Content starts
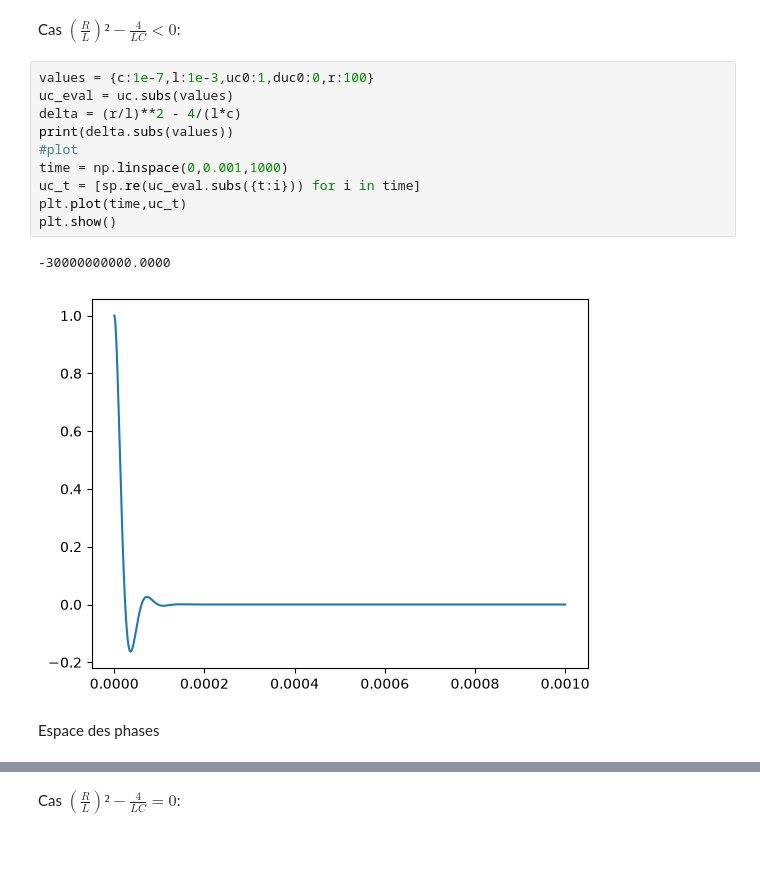
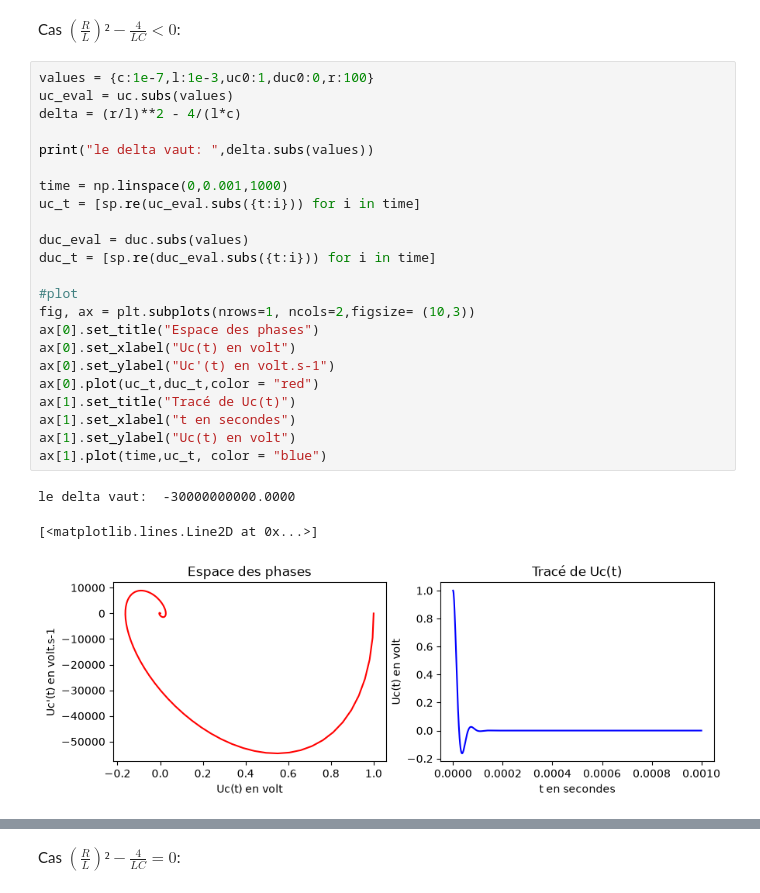
Before and after one commit to camionbenne/Fourmi, a Jupyter notebook: notebook_titouan.ipynb, the cells around one changed output, grey strips where cells are left out. Saved outputs shown, nothing was run; the diff lists cells and outputs as text; blank space fills up the shorter version.

```diff
--- a/notebook_titouan.ipynb
+++ b/notebook_titouan.ipynb
@@ -92,15 +93,27 @@ Cas $(\frac{R}{L})² - \frac{4}{LC} < 0$:
 # %%
 values = {c:1e-7,l:1e-3,uc0:1,duc0:0,r:100}
 uc_eval = uc.subs(values)
 delta = (r/l)**2 - 4/(l*c)
-print(delta.subs(values))
-#plot
+
+print("le delta vaut: ",delta.subs(values))
+
 time = np.linspace(0,0.001,1000)
 uc_t = [sp.re(uc_eval.subs({t:i})) for i in time]
-plt.plot(time,uc_t)
-plt.show()
+
+duc_eval = duc.subs(values)
+duc_t = [sp.re(duc_eval.subs({t:i})) for i in time]
+
+#plot
+fig, ax = plt.subplots(nrows=1, ncols=2,figsize= (10,3))
+ax[0].set_title("Espace des phases")
+ax[0].set_xlabel("Uc(t) en volt")
+ax[0].set_ylabel("Uc'(t) en volt.s-1")
+ax[0].plot(uc_t,duc_t,color = "red")
+ax[1].set_title("Tracé de Uc(t)")
+ax[1].set_xlabel("t en secondes")
+ax[1].set_ylabel("Uc(t) en volt")
+ax[1].plot(time,uc_t, color = "blue")
 # %% [output]
--30000000000.0000
+le delta vaut:  -30000000000.0000
+[<matplotlib.lines.Line2D at 0x...>]
-[figure, old version]
+[figure, new version]
-# %% [markdown]
-Espace des phases
```
Also changed, not shown: parts of 13 cells of this notebook.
Content ends
- _Work to complete_
Pictures aside, every entry above must be repeated exactly.

- _Answer for this exercise_
Before and after one commit to camionbenne/Fourmi, a Jupyter notebook: notebook_titouan.ipynb, the cells around one changed output, grey strips where cells are left out. Saved outputs shown, nothing was run; the diff lists cells and outputs as text; blank space fills up the shorter version.

```diff
--- a/notebook_titouan.ipynb
+++ b/notebook_titouan.ipynb
@@ -92,15 +93,27 @@ Cas $(\frac{R}{L})² - \frac{4}{LC} < 0$:
 # %%
 values = {c:1e-7,l:1e-3,uc0:1,duc0:0,r:100}
 uc_eval = uc.subs(values)
 delta = (r/l)**2 - 4/(l*c)
-print(delta.subs(values))
-#plot
+
+print("le delta vaut: ",delta.subs(values))
+
 time = np.linspace(0,0.001,1000)
 uc_t = [sp.re(uc_eval.subs({t:i})) for i in time]
-plt.plot(time,uc_t)
-plt.show()
+
+duc_eval = duc.subs(values)
+duc_t = [sp.re(duc_eval.subs({t:i})) for i in time]
+
+#plot
+fig, ax = plt.subplots(nrows=1, ncols=2,figsize= (10,3))
+ax[0].set_title("Espace des phases")
+ax[0].set_xlabel("Uc(t) en volt")
+ax[0].set_ylabel("Uc'(t) en volt.s-1")
+ax[0].plot(uc_t,duc_t,color = "red")
+ax[1].set_title("Tracé de Uc(t)")
+ax[1].set_xlabel("t en secondes")
+ax[1].set_ylabel("Uc(t) en volt")
+ax[1].plot(time,uc_t, color = "blue")
 # %% [output]
--30000000000.0000
+le delta vaut:  -30000000000.0000
+[<matplotlib.lines.Line2D at 0x...>]
-[figure, old version]
+[figure, new version]
-# %% [markdown]
-Espace des phases
```
Also changed, not shown: parts of 13 cells of this notebook.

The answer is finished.